YOUR INSTRUCTIONS: Return every line of the records that includes the string "hintText".

[INFORMATION GIVEN Boundary: Start]

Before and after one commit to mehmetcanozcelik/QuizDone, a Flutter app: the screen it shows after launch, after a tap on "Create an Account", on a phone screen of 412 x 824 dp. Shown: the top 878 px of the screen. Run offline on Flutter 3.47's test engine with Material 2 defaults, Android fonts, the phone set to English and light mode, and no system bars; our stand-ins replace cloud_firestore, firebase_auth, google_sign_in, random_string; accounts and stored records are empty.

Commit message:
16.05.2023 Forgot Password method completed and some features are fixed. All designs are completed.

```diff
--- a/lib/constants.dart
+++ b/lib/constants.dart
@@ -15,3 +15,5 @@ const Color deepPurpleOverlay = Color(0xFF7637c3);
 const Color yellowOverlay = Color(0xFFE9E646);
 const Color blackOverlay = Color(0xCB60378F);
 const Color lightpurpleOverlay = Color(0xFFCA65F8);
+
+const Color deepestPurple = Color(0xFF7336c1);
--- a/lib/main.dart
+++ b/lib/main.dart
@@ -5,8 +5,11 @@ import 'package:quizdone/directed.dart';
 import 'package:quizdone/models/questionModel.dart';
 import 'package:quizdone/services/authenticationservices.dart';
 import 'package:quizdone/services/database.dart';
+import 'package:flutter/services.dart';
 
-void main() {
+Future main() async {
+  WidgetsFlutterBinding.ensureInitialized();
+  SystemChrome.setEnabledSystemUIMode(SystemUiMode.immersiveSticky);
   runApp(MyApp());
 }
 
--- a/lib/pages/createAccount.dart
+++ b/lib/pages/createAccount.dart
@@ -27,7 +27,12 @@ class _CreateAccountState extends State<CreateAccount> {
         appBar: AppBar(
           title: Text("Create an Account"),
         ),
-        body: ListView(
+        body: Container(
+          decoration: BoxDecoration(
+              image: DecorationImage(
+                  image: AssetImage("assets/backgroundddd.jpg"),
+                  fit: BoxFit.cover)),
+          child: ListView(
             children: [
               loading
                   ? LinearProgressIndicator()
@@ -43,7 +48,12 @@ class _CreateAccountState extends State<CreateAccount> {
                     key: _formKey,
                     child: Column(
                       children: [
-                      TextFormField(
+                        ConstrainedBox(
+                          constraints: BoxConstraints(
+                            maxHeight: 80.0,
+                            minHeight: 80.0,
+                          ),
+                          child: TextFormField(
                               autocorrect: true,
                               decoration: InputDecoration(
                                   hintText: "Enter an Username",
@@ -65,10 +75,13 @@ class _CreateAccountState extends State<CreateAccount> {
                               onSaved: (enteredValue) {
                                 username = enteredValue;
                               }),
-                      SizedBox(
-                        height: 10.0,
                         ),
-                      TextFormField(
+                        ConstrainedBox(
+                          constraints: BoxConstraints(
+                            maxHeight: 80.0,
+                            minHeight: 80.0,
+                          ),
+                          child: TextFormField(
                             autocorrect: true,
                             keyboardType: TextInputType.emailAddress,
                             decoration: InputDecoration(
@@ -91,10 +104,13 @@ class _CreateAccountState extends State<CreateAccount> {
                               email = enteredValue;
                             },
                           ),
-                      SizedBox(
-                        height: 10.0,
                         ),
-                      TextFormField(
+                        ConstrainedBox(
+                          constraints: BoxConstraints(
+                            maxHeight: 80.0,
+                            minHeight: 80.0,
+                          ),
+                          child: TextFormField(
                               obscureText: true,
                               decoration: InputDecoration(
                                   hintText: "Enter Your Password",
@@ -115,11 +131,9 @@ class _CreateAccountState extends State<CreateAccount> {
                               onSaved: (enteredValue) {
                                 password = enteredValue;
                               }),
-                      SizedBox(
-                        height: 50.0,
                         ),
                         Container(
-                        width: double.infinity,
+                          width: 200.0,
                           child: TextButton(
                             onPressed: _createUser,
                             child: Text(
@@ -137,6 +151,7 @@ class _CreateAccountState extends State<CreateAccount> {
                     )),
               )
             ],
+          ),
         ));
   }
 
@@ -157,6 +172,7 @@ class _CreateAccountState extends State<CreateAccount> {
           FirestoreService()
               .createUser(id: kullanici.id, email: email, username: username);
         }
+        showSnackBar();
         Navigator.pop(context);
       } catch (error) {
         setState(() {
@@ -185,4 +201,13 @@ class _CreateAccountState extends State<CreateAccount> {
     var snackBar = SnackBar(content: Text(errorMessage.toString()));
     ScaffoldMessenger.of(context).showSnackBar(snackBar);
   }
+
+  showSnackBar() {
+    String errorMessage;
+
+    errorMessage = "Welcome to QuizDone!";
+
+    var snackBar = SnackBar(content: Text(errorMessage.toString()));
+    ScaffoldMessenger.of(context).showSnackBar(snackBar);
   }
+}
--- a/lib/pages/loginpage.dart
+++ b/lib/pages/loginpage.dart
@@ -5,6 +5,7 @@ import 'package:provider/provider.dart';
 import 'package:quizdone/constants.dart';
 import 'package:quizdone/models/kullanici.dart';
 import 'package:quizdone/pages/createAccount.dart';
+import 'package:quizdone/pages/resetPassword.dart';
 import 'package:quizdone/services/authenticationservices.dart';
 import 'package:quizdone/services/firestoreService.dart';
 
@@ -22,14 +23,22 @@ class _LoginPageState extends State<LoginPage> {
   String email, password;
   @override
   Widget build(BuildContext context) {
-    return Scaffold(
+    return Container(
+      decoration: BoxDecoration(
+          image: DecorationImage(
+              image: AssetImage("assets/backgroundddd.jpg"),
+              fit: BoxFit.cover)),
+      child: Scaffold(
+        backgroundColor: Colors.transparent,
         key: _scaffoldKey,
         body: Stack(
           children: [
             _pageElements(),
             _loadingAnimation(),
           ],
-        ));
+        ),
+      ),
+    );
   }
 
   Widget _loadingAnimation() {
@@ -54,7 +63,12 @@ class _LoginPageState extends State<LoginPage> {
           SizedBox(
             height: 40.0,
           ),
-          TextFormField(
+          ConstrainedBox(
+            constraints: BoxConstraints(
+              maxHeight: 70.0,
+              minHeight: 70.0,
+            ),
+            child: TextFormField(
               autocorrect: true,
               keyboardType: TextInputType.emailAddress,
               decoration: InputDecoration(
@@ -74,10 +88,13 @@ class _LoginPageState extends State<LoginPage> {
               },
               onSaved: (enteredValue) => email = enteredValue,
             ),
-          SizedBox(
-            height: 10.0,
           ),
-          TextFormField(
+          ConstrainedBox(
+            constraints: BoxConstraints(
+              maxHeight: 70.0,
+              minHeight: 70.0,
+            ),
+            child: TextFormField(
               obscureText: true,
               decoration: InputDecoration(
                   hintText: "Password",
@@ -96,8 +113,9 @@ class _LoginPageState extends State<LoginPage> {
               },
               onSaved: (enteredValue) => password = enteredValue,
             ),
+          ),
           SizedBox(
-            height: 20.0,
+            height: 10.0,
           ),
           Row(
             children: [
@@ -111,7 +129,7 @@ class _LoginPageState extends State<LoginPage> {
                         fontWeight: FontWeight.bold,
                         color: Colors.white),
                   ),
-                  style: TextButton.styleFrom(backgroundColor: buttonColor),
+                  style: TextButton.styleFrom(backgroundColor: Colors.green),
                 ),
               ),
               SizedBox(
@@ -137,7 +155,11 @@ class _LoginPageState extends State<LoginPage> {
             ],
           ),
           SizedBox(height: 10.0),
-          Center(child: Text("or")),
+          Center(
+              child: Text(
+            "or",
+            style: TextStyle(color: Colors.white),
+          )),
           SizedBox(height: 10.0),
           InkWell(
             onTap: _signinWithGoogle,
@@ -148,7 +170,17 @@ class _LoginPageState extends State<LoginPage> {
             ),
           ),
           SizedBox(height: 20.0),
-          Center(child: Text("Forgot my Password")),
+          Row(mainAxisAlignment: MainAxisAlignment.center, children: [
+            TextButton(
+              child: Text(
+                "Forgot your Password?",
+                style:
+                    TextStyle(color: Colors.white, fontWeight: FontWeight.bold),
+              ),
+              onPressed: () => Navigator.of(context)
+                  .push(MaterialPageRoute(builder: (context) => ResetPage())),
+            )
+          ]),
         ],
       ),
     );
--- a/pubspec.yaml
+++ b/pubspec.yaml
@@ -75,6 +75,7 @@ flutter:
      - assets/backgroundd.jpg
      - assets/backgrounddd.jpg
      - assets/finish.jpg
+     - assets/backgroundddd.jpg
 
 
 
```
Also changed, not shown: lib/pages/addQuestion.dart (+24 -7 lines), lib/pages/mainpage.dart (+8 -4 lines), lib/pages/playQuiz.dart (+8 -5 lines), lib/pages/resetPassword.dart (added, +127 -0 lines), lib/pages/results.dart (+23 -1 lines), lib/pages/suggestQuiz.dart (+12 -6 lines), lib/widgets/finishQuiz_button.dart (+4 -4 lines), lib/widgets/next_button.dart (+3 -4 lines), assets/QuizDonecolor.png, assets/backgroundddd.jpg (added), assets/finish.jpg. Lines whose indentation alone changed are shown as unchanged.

[INFORMATION GIVEN Boundary: End]

SOLUTION TO THE PROBLEM:
                                   hintText: "Enter an Username",
                                   hintText: "Enter Your Password",
                   hintText: "Password",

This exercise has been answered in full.